The History of Brenau University, 1878 – 2013 A Study of Student, Faculty, and Staff Negotiation to Shape the Collegiate Experience By Charles H. “Trey” Wilson III


Around 1950, roughly 300 women’s colleges scattered throughout the United States offered thousands of young women access to higher education. By 2012, only 47 remained, the rest having closed or become coeducational. Located in north Georgia, the Women’s College of Brenau University, a private, non-denominational liberal arts institution, endures and has educated students since its founding in 1878. The History of Brenau University, 1878 – 2012: A Study of Student, Faculty, and Staff Negotiation to Shape the Collegiate Experience tells Brenau’s story. This book locates the Women’s College in the higher education universe by examining such themes as the historical demographics of Brenau’s students and personnel, the evolution of academics at the College, the development of policies on desegregation, the evolution of physical space on campus, the history of student organizations (including secret societies) and rules at Brenau, and the development of athletics at the College. Inquiries into these themes are framed around a concept of college as being a “negotiated space.” This idea suggests that the overall experience of any college or university is constructed in a process of informal, at-a-distance negotiation between two key groups, an institution’s students and its personnel.

Compared to other topics within the field of the history of higher education, relatively few institutional histories shed light on Southern women’s colleges. Moreover, of the handful of such studies that do exist, few are truly recent and none emphasize student agency. The History of Brenau University 1878 – 2012 asks and answers many questions important to better understanding a women’s college. In addition, this book also serves as a case study for observing the process of student, faculty, and staff negotiation to shape the collegiate experience.

The History of Brenau University, 1878 – 2012 makes several unique and important contributions to the history of higher education. College and university histories are popular since they tend to utilize rich archival sources to explain how and why these crucial institutions within American society have become what they are. This book is the first such comprehensive history written about Brenau, despite the fact that the institution is 135 years old and has long figured prominently in the life of its region. The book’s insights are particularly important because Brenau is not just any institution—it is one of only a few thriving women’s colleges. Better understanding such schools may help kindred institutions to prosper. Moreover, some insights about Brenau are important because they represent “firsts” for a women’s college in the region. Brenau innovated when it came to intercollegiate athletics, student governance, and curriculum development, among other things.
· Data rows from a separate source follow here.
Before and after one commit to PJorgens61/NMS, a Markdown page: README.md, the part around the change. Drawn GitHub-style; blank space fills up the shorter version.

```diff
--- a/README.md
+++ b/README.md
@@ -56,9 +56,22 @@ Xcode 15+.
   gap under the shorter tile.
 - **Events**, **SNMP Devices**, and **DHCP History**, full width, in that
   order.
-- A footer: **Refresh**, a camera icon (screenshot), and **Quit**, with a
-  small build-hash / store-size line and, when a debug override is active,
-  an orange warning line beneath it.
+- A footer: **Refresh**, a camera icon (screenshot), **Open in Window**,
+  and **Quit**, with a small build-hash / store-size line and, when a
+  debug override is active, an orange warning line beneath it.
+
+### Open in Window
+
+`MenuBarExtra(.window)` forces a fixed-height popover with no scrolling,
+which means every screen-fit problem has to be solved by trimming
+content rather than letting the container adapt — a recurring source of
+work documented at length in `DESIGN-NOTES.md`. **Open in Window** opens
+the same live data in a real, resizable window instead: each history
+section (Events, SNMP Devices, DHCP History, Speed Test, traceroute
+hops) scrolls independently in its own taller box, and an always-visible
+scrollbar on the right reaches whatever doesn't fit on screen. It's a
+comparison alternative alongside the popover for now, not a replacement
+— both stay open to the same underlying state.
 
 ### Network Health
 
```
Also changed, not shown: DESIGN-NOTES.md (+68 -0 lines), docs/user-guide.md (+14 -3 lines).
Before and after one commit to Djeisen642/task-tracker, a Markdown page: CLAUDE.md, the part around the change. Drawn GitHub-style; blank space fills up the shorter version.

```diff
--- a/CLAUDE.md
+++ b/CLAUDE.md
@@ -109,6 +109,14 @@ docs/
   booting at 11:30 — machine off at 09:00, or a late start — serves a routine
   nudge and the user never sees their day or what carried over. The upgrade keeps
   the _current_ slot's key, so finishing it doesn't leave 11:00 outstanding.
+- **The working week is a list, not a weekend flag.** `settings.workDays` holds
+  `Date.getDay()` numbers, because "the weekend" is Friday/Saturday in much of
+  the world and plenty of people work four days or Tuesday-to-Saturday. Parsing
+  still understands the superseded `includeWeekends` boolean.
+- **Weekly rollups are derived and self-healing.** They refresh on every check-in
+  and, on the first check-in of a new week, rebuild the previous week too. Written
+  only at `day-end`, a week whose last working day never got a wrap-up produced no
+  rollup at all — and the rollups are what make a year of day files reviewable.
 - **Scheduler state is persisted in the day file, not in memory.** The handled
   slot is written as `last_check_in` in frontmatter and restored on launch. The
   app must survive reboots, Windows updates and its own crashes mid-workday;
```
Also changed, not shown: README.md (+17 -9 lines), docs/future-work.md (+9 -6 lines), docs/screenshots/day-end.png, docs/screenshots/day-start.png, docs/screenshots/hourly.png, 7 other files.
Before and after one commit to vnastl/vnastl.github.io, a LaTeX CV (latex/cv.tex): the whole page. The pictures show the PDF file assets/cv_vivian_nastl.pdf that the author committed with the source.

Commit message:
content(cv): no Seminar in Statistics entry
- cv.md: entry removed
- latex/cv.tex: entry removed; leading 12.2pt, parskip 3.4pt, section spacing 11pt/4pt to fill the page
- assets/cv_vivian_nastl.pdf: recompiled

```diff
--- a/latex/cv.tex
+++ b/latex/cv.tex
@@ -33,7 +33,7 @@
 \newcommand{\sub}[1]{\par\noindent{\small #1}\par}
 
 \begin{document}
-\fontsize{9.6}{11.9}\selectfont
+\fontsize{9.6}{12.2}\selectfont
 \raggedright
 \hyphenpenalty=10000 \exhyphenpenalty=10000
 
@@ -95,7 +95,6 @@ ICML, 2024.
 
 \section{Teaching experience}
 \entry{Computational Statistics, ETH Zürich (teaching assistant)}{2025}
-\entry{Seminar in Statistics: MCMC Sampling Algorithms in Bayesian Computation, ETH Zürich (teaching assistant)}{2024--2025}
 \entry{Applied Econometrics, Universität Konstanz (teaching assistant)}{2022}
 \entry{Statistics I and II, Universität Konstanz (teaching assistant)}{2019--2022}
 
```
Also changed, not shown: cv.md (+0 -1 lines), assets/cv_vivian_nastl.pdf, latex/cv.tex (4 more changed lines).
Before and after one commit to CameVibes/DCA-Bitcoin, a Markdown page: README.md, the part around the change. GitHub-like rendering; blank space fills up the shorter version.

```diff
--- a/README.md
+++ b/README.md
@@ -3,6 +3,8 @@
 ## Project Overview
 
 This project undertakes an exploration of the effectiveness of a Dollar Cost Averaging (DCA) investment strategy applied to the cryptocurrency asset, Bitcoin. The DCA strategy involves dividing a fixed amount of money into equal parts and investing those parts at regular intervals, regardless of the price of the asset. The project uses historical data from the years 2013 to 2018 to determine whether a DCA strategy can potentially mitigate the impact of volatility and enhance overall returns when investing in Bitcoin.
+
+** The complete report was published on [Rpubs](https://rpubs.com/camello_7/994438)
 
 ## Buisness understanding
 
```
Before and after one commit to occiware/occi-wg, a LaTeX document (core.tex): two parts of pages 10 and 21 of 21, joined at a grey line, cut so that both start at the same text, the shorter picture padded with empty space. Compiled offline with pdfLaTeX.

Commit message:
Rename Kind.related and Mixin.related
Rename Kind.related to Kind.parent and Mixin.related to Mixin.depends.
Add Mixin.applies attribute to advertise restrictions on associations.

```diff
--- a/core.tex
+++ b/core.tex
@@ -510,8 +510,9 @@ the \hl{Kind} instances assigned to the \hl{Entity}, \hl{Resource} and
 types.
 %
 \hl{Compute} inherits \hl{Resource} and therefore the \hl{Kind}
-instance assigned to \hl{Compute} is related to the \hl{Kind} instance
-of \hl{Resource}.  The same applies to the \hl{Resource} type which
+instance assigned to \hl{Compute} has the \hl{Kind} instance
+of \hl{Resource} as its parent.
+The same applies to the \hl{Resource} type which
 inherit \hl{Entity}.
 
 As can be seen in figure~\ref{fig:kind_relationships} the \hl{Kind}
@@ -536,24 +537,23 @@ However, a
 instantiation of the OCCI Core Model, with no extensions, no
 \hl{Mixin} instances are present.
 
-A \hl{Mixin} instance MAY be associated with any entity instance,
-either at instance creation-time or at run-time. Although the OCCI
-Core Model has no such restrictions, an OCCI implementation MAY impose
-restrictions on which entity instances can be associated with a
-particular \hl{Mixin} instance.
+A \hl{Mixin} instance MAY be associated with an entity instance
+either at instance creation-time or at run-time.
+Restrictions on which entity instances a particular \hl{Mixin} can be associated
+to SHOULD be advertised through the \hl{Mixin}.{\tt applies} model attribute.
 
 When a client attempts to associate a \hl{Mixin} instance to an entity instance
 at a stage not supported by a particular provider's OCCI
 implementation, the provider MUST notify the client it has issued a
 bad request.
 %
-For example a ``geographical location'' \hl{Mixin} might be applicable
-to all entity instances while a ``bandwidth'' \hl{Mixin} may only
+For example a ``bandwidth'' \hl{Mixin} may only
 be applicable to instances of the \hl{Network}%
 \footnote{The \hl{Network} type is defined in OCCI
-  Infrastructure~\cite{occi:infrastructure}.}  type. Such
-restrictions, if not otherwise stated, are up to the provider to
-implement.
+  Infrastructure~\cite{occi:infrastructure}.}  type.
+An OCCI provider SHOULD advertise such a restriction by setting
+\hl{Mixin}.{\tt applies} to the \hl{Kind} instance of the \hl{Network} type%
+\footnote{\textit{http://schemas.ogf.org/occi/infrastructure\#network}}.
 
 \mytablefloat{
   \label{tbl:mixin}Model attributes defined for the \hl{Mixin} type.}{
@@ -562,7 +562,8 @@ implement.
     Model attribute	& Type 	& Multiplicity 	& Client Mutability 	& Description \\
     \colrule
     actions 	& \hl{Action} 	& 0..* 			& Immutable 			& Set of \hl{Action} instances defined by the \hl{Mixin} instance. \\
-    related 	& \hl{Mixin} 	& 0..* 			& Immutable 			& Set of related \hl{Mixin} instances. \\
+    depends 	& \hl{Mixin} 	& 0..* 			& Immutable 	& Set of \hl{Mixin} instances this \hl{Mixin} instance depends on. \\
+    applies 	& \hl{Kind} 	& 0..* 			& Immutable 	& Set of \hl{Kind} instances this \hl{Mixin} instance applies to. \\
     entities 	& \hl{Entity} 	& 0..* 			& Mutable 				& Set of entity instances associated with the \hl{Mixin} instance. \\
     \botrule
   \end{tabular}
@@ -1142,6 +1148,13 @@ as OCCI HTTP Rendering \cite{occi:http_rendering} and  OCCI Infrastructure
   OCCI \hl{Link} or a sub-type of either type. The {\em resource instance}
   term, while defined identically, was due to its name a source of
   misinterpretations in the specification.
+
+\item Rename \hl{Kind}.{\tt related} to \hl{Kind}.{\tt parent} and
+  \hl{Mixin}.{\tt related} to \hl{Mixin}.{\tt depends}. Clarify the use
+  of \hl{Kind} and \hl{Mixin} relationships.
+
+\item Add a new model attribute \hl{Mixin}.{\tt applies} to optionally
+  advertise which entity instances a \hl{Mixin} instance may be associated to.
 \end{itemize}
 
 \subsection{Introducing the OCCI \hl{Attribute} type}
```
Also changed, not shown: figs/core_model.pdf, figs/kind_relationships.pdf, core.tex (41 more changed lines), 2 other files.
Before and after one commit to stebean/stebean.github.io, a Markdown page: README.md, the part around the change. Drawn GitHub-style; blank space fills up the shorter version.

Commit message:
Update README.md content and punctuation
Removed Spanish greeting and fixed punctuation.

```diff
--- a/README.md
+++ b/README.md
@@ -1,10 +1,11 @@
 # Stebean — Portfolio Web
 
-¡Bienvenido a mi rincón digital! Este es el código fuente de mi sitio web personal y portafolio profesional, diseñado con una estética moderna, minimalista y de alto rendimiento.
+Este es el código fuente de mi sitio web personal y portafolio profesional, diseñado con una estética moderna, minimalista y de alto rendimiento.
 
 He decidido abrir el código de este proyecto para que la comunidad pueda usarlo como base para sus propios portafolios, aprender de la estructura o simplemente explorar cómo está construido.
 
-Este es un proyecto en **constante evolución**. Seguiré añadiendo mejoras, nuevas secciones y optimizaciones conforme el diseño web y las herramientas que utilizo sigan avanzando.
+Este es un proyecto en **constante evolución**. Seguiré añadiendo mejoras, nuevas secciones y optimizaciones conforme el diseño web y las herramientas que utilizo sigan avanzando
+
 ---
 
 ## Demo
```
Finally, The History of Brenau University, 1878 – 2012 is a refreshingly unorthodox history because it places students and their interactions with College personnel at center-stage and avoids presenting an arid, decade by decade chronology of the life of a place. This book is organized instead around themes encompassing all aspects of the college experience.